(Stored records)
# # # # # # #

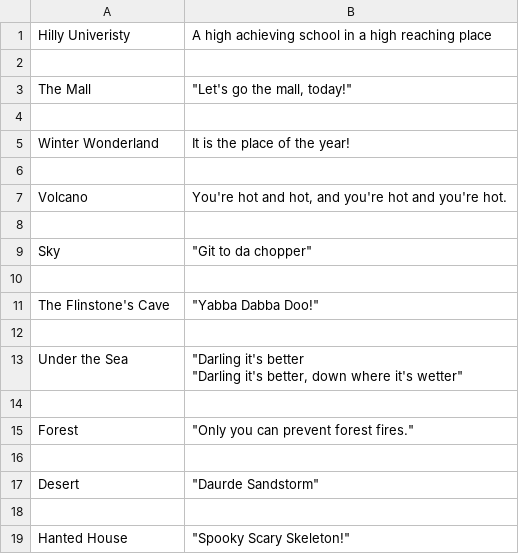
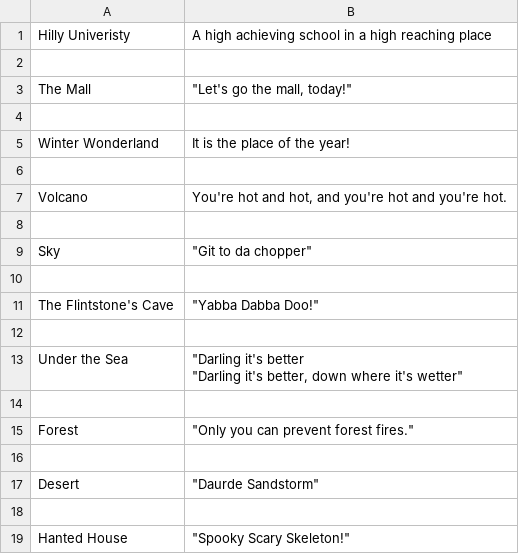
Before and after one commit to jconroy14/Polyhack, a CSV file: Content/flr_theme_descrip.csv, drawn as a sheet.

```diff
--- a/Content/flr_theme_descrip.csv
+++ b/Content/flr_theme_descrip.csv
@@ -10,3 +10,3 @@ Sky ,"""Git to da chopper"""
 
-The Flinstone's Cave,"""Yabba Dabba Doo!"""
+The Flintstone's Cave,"""Yabba Dabba Doo!"""
 
```
Also changed, not shown: 3 other files.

# # # # # # #

ASSIGNED TASK
The pictures stay out of the copy. Set down the entries above precisely.

TASK RESULT
Before and after one commit to jconroy14/Polyhack, a CSV file: Content/flr_theme_descrip.csv, drawn as a sheet.

```diff
--- a/Content/flr_theme_descrip.csv
+++ b/Content/flr_theme_descrip.csv
@@ -10,3 +10,3 @@ Sky ,"""Git to da chopper"""
 
-The Flinstone's Cave,"""Yabba Dabba Doo!"""
+The Flintstone's Cave,"""Yabba Dabba Doo!"""
 
```
Also changed, not shown: 3 other files.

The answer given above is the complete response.